It’s no secret that keeping your blood sugars in check is a high priority if you have diabetes. We know from the literature that what you eat has a powerful and direct impact on blood sugar levels. But how does a low-fat diet affect our blood sugar? A team of researchers looked into the effects of a low-fat diet compared to mediterranean diets on several parameters related to glycemic control in individuals with type 2 diabetes.
Three dietary interventions were carried out on a total of 191 individuals. 2 groups followed a Mediterranean diet supplemented with either olive oil or nuts, whereas a third group followed a low-fat diet. The researchers measured changes in body weight, waist circumference and insulin resistance. The results showed that the mediterranean diets led to a significant reduction in body weight, however the low-fat diet did not. Insulin resistance significantly improved across all diets.(3)
Overall, it seems that the mediterranean diet supplemented with either olive oil or mixed nuts is just as effective as a low-fat diet in improving glucose metabolism.
Not all fats are created equal
It’s important to distinguish between saturated fats and unsaturated fats. Whilst the former are known to increase LDL cholesterol, the latter offer beneficial effects for heart health.
It’s a well known fact that saturated fats are linked to increased cholesterol levels and poor heart health. These types of fats are predominantly found in animal products (such as butter) but also in some plant sources such as coconut and palm oil.
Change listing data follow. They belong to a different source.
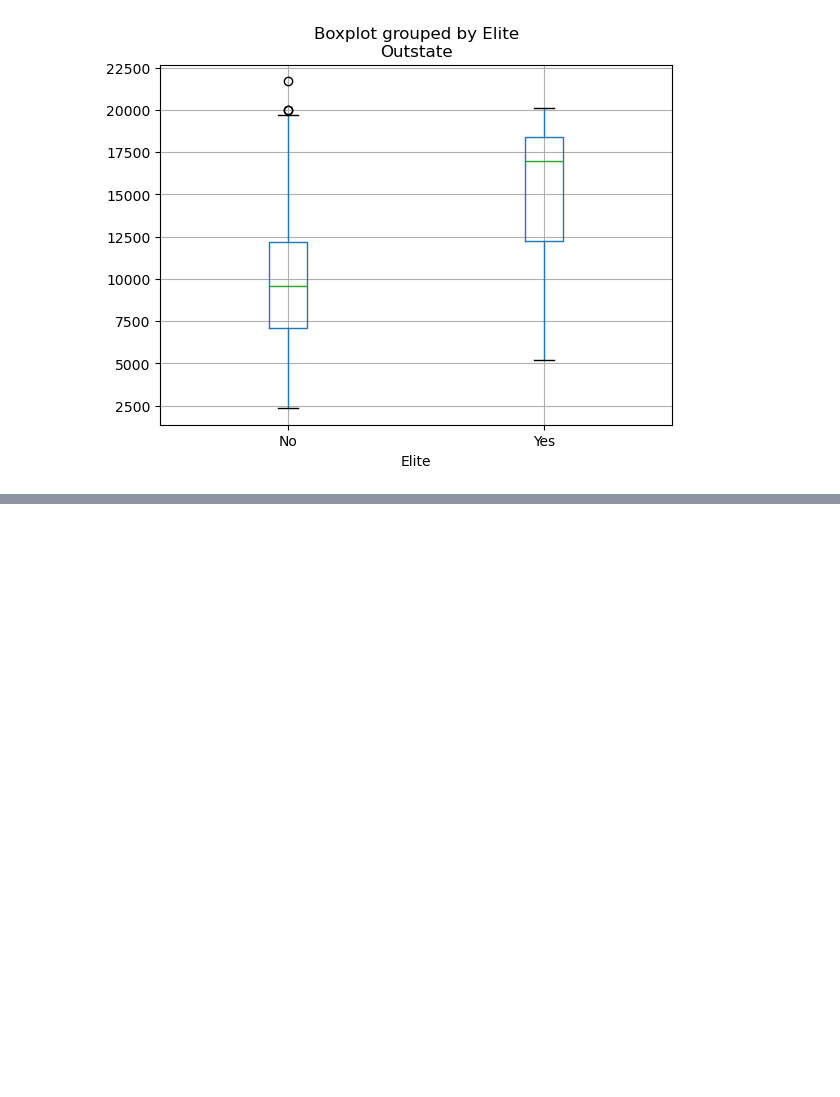
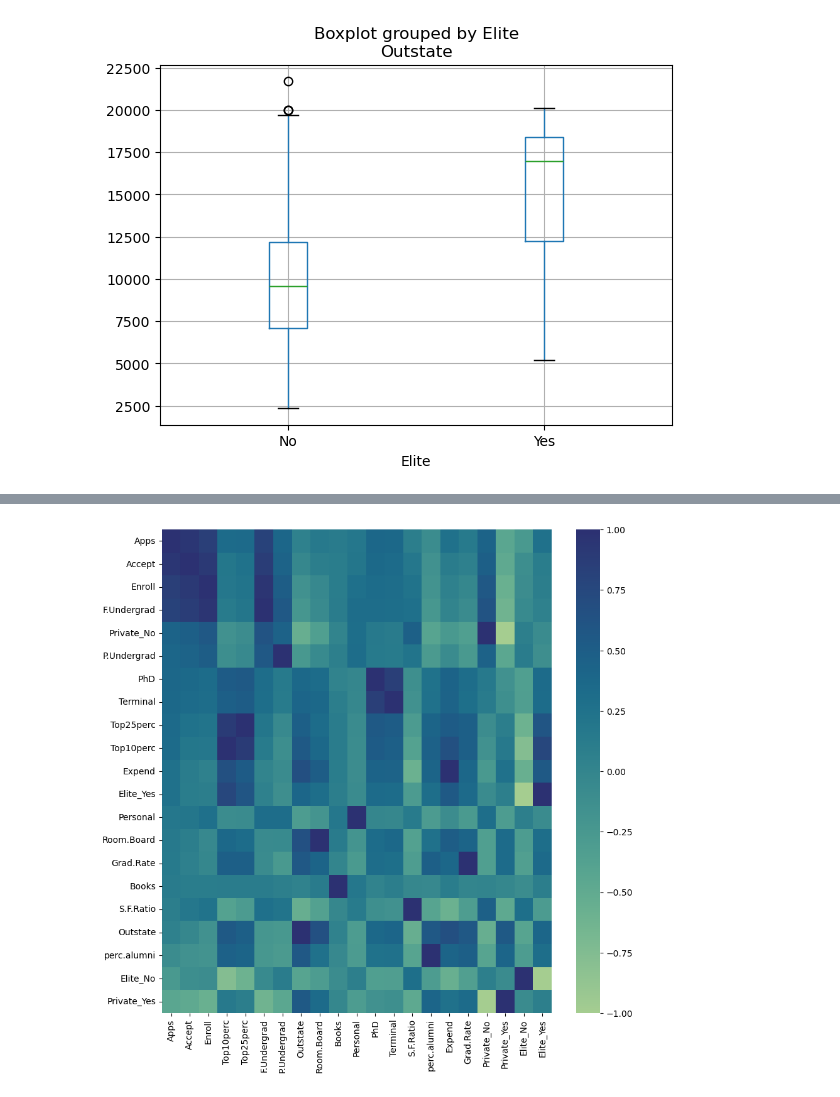
Before and after one commit to KatjaParak/Databehandling-Katsiaryna-Parakhnevich, a Jupyter notebook: Labs/Lab1.ipynb, the cells around one changed output, grey strips where cells are left out. Cells and saved outputs as stored; diff of their text form; code cells hidden in the pictures; blank space fills up the shorter version.

```diff
--- a/Labs/Lab1.ipynb
+++ b/Labs/Lab1.ipynb
@@ -74,0 +100,3 @@ array([[<Axes: title={'center': 'Accept'}>,
+# %%
+college_corr = pd.get_dummies(college).corr().round(2).sort_values(by='Apps',ascending=False)
+college_corr
@@ -74,0 +122,7 @@ array([[<Axes: title={'center': 'Accept'}>,
+# %%
+plt.figure(figsize=(10,10))
+corr_matrix = college_corr[college_corr.columns].astype(float)
+sns.heatmap(corr_matrix, cmap='crest')
+plt.show()
+# %% [output]
+[figure, added]
```
Also changed, not shown: parts of 16 cells of this notebook.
In order to ensure healthy cholesterol levels, we should aim to replace saturated fats with unsaturated fats. In particular, substituting saturated fats with monounsaturated fats and polyunsaturated fats can help to decrease “bad” LDL cholesterol.
Healthy unsaturated fats
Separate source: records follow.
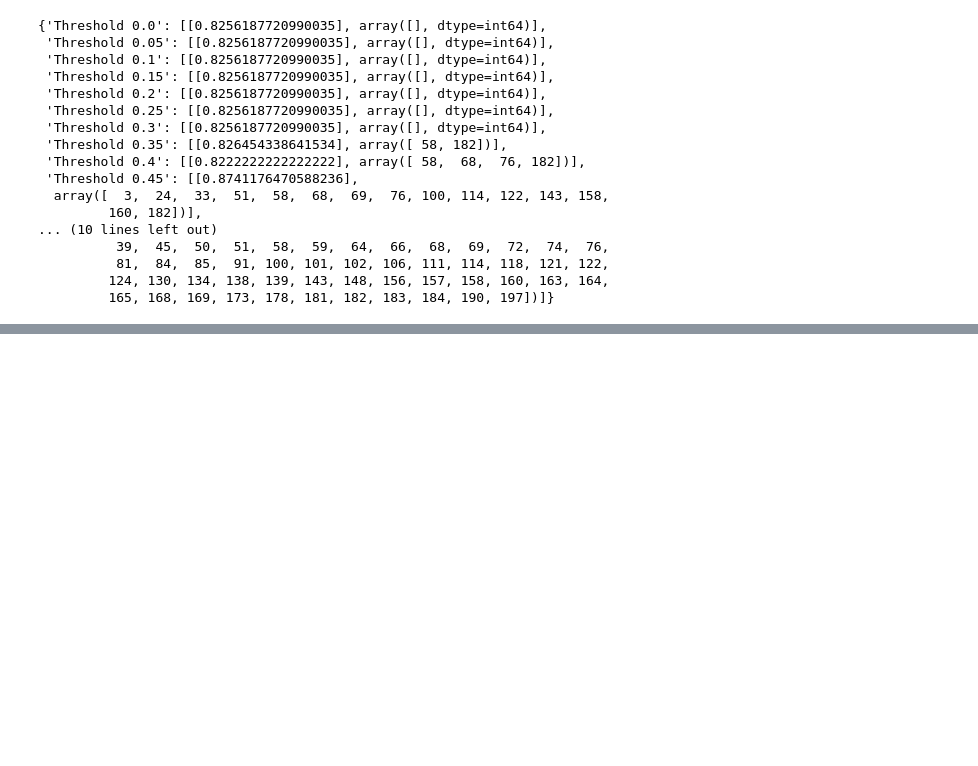
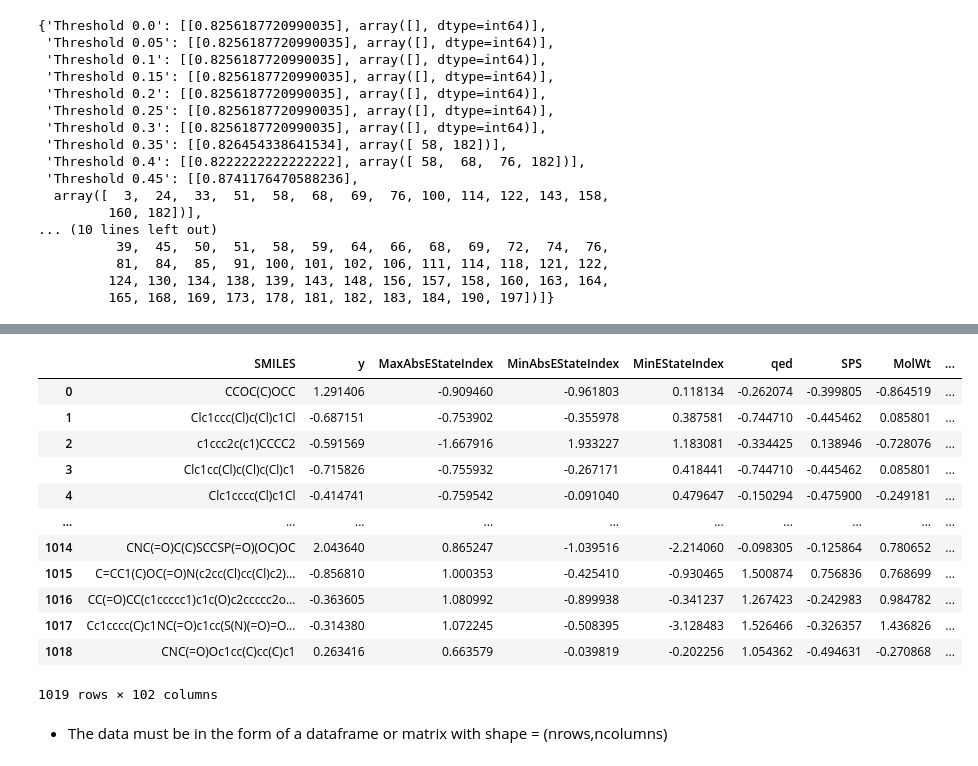
Before and after one commit to jeffrichardchemistry/pyADA, a Jupyter notebook: example/example_of_use.ipynb, the cells around one changed output, grey strips where cells are left out. Cells and saved outputs as stored; diff of their text form; code cells hidden in the pictures; blank space fills up the shorter version.

```diff
--- a/example/example_of_use.ipynb
+++ b/example/example_of_use.ipynb
@@ -278,0 +289,18 @@ ad.fit(model_sklearn=rfc, base_test=xi_test, base_train=xi_train, y_true=y_test,
+# %%
+path = 'data/esol_solubility_descriptors.csv'
+df = pd.read_csv(path, sep=';')
+df
+# %% [output]
+|  | SMILES | y | MaxAbsEStateIndex | MinAbsEStateIndex | MinEStateIndex | qed | SPS | MolWt | ... |
+| 0 | CCOC(C)OCC | 1.291406 | -0.909460 | -0.961803 | 0.118134 | -0.262074 | -0.399805 | -0.864519 | ... |
+| 1 | Clc1ccc(Cl)c(Cl)c1Cl | -0.687151 | -0.753902 | -0.355978 | 0.387581 | -0.744710 | -0.445462 | 0.085801 | ... |
+| 2 | c1ccc2c(c1)CCCC2 | -0.591569 | -1.667916 | 1.933227 | 1.183081 | -0.334425 | 0.138946 | -0.728076 | ... |
+| 3 | Clc1cc(Cl)c(Cl)c(Cl)c1 | -0.715826 | -0.755932 | -0.267171 | 0.418441 | -0.744710 | -0.445462 | 0.085801 | ... |
+| 4 | Clc1cccc(Cl)c1Cl | -0.414741 | -0.759542 | -0.091040 | 0.479647 | -0.150294 | -0.475900 | -0.249181 | ... |
+| ... | ... | ... | ... | ... | ... | ... | ... | ... | ... |
+| 1014 | CNC(=O)C(C)SCCSP(=O)(OC)OC | 2.043640 | 0.865247 | -1.039516 | -2.214060 | -0.098305 | -0.125864 | 0.780652 | ... |
+| 1015 | C=CC1(C)OC(=O)N(c2cc(Cl)cc(Cl)c2)... | -0.856810 | 1.000353 | -0.425410 | -0.930465 | 1.500874 | 0.756836 | 0.768699 | ... |
+| 1016 | CC(=O)CC(c1ccccc1)c1c(O)c2ccccc2o... | -0.363605 | 1.080992 | -0.899938 | -0.341237 | 1.267423 | -0.242983 | 0.984782 | ... |
+| 1017 | Cc1cccc(C)c1NC(=O)c1cc(S(N)(=O)=O... | -0.314380 | 1.072245 | -0.508395 | -3.128483 | 1.526466 | -0.326357 | 1.436826 | ... |
+| 1018 | CNC(=O)Oc1cc(C)cc(C)c1 | 0.263416 | 0.663579 | -0.039819 | -0.202256 | 1.054362 | -0.494631 | -0.270868 | ... |
+1019 rows × 102 columns
@@ -278,0 +310,2 @@ ad.fit(model_sklearn=rfc, base_test=xi_test, base_train=xi_train, y_true=y_test,
+# %% [markdown]
+- The data must be in the form of a dataframe or matrix with shape = (nrows,ncolumns)
```
Also changed, not shown: parts of 16 cells of this notebook, 2 other files.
The healthiest sources of monounsaturated fats include extra virgin olive oil and almond oil. In fact, extra virgin olive oil consumption is directly related to a reduction in “bad” LDL cholesterol, and reduced risk of cardiovascular disease and mortality.(4)
Moreover, pumpkin seed oil and black seed oil are excellent sources of healthy polyunsaturated heart healthy fats.
In addition, nuts are an excellent source of healthy fats which can reduce cholesterol. Nuts also contain fiber which can mitigate some of the bad cholesterol from being absorbed into the bloodstream from the gut. Various clinical studies have consistently shown that nuts lower total and LDL cholesterol. Moreover, it is thought that the favorable fatty acid profile of nuts (i.e. low saturated fats and high unsaturated fats) lowers cholesterol thus also reducing the risk of coronary heart disease.
A summary of the literature found that nuts can reduce LDL cholesterol by up to 19% compared to Western and lower-fat diets. What’s more, the plant sterols and antioxidants naturally found in nuts may also favorably impact cholesterol.
Overall, nuts have a unique nutrient profile and can be included as part of a healthy diet alongside many heart-friendly foods. Moreover, it appears that diets including nuts may have stronger cholesterol-lowering effects than general diets used to lower cardiovascular risk which do not include nuts.(5)
One handful per day is a good amount. You can eat them as a snack or add them to salads, yoghurt or porridge. Ideally, choose the raw unsalted varieties for the best nutritional profile.(6)